(Data extract)
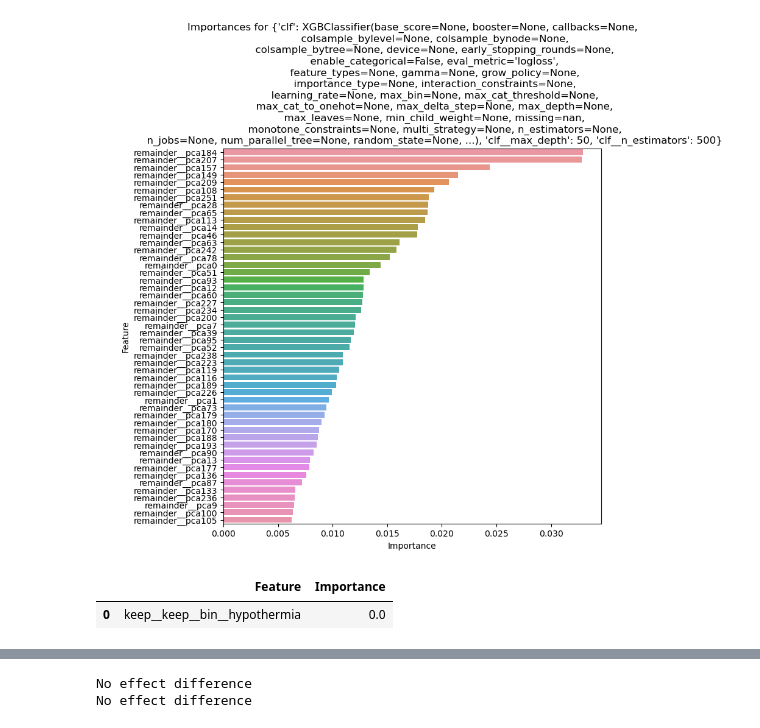
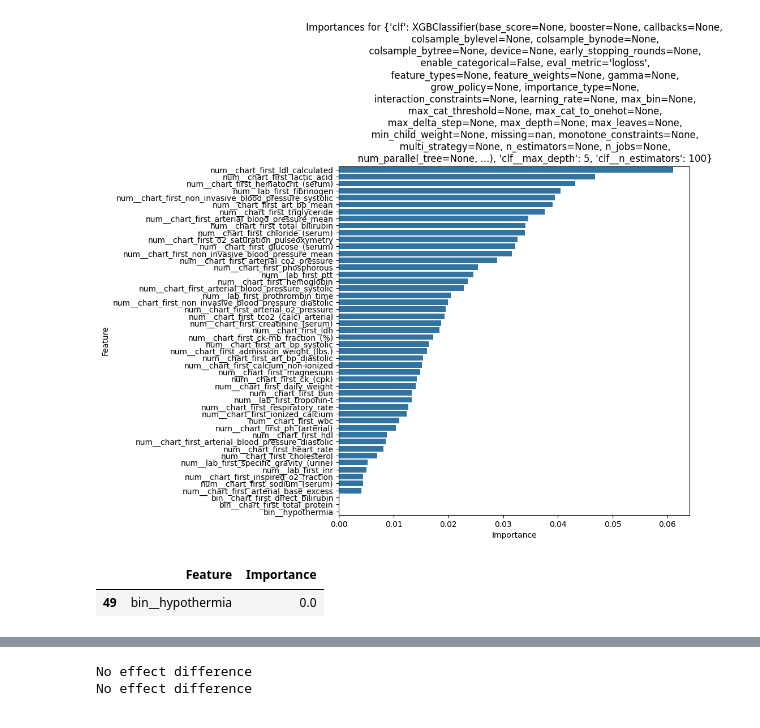
Before and after one commit to michelraskin/ttmhte, a Jupyter notebook: mimiciv/MIMICAnalysisClassif.ipynb, the cells around one changed output, grey strips where cells are left out. Saved outputs shown, nothing was run; the diff lists cells and outputs as text; code cells hidden in the pictures.

```diff
--- a/mimiciv/MIMICAnalysisClassif.ipynb
+++ b/mimiciv/MIMICAnalysisClassif.ipynb
@@ -119,3 +188,9 @@ myPredictorsDf, X_train, X_test, y_train, y_test = getTrainTestFunctions(aPredic
+# %%
+# X_train = X_train.loc[:, X_train.isnull().mean() < 0.9]
+# X_test = X_test[X_train.columns]
+columns_filter = np.unique([x for x in columns if x in X_train.columns])
+X_train = X_train[columns_filter]
+X_test = X_test[columns_filter]
 # %%
 def getCovariatePreprocessor(aKeepColumns):
     return    ColumnTransformer(
@@ -144,10 +219,10 @@ def getDefaultPipelineSteps(X_train):
     myCovariates.set_output(transform="pandas")
     myVariance = getVariancePreprocessor(['bin__' + myTreatmentColumn])
     myVariance.set_output(transform="pandas")
-    return [('preprocessor', myPreprocessor),  ('variance', myVariance), ('imputer', myImputer), ('covariates', myCovariates)]
+    return [('preprocessor', myPreprocessor),  ('imputer', myImputer)]
 # %%
-X_train = X_train.loc[:, X_train.isnull().mean() < 0.9]
-X_test = X_test[X_train.columns]
+# X_train = X_train.loc[:, X_train.isnull().mean() < 0.9]
+# X_test = X_test[X_train.columns]
 # %%
 X_train.shape
 # %% [output]
@@ -156,7 +231,7 @@ X_train.shape
 DefaultGrid = [
     {
         'clf': [XGBClassifier(eval_metric='logloss')],
-        'clf__n_estimators': [5, 25, 100, 500],
+        'clf__n_estimators': [5, 25, 50, 100],
         'clf__max_depth': [5, 10, 50, 100]
     },
     # {
@@ -249,12 +324,12 @@ print(f"95% CI for AUC: [{ci_lower:.3f}, {ci_upper:.3f}]")
 # %%
-myFeatureImportancesDf = getTopFeatures(myGridSearchCv, list(myBestModel.named_steps.covariates.get_feature_names_out()), X_train, y_train)
+myFeatureImportancesDf = getTopFeatures(myGridSearchCv, list(myBestModel.named_steps.imputer.get_feature_names_out()), X_train, y_train)
 # %% [output]
-[figure, old version]
+[figure, new version]
 # %%
-myFeatureImportancesDf[myFeatureImportancesDf.Feature == 'keep__keep__bin__hypothermia']
+myFeatureImportancesDf[myFeatureImportancesDf.Feature == 'bin__hypothermia']
 # %% [output]
 |  | Feature | Importance |
-| 0 | keep__keep__bin__hypothermia | 0.0 |
+| 49 | bin__hypothermia | 0.0 |
 # %%
 myX = pd.concat([X_train.reset_index().drop(columns='index'), X_test.reset_index().drop(columns='index')])
 myY = pd.concat([y_train.reset_index().drop(columns='index'), y_test.reset_index().drop(columns='index')])
```
Also changed, not shown: parts of 8 cells of this notebook, 15 other files.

(Exercise details) For the material above, repeat each line exactly and leave out the pictures.

(Output of the task)
Before and after one commit to michelraskin/ttmhte, a Jupyter notebook: mimiciv/MIMICAnalysisClassif.ipynb, the cells around one changed output, grey strips where cells are left out. Saved outputs shown, nothing was run; the diff lists cells and outputs as text; code cells hidden in the pictures.

```diff
--- a/mimiciv/MIMICAnalysisClassif.ipynb
+++ b/mimiciv/MIMICAnalysisClassif.ipynb
@@ -119,3 +188,9 @@ myPredictorsDf, X_train, X_test, y_train, y_test = getTrainTestFunctions(aPredic
+# %%
+# X_train = X_train.loc[:, X_train.isnull().mean() < 0.9]
+# X_test = X_test[X_train.columns]
+columns_filter = np.unique([x for x in columns if x in X_train.columns])
+X_train = X_train[columns_filter]
+X_test = X_test[columns_filter]
 # %%
 def getCovariatePreprocessor(aKeepColumns):
     return    ColumnTransformer(
@@ -144,10 +219,10 @@ def getDefaultPipelineSteps(X_train):
     myCovariates.set_output(transform="pandas")
     myVariance = getVariancePreprocessor(['bin__' + myTreatmentColumn])
     myVariance.set_output(transform="pandas")
-    return [('preprocessor', myPreprocessor),  ('variance', myVariance), ('imputer', myImputer), ('covariates', myCovariates)]
+    return [('preprocessor', myPreprocessor),  ('imputer', myImputer)]
 # %%
-X_train = X_train.loc[:, X_train.isnull().mean() < 0.9]
-X_test = X_test[X_train.columns]
+# X_train = X_train.loc[:, X_train.isnull().mean() < 0.9]
+# X_test = X_test[X_train.columns]
 # %%
 X_train.shape
 # %% [output]
@@ -156,7 +231,7 @@ X_train.shape
 DefaultGrid = [
     {
         'clf': [XGBClassifier(eval_metric='logloss')],
-        'clf__n_estimators': [5, 25, 100, 500],
+        'clf__n_estimators': [5, 25, 50, 100],
         'clf__max_depth': [5, 10, 50, 100]
     },
     # {
@@ -249,12 +324,12 @@ print(f"95% CI for AUC: [{ci_lower:.3f}, {ci_upper:.3f}]")
 # %%
-myFeatureImportancesDf = getTopFeatures(myGridSearchCv, list(myBestModel.named_steps.covariates.get_feature_names_out()), X_train, y_train)
+myFeatureImportancesDf = getTopFeatures(myGridSearchCv, list(myBestModel.named_steps.imputer.get_feature_names_out()), X_train, y_train)
 # %% [output]
-[figure, old version]
+[figure, new version]
 # %%
-myFeatureImportancesDf[myFeatureImportancesDf.Feature == 'keep__keep__bin__hypothermia']
+myFeatureImportancesDf[myFeatureImportancesDf.Feature == 'bin__hypothermia']
 # %% [output]
 |  | Feature | Importance |
-| 0 | keep__keep__bin__hypothermia | 0.0 |
+| 49 | bin__hypothermia | 0.0 |
 # %%
 myX = pd.concat([X_train.reset_index().drop(columns='index'), X_test.reset_index().drop(columns='index')])
 myY = pd.concat([y_train.reset_index().drop(columns='index'), y_test.reset_index().drop(columns='index')])
```
Also changed, not shown: parts of 8 cells of this notebook, 15 other files.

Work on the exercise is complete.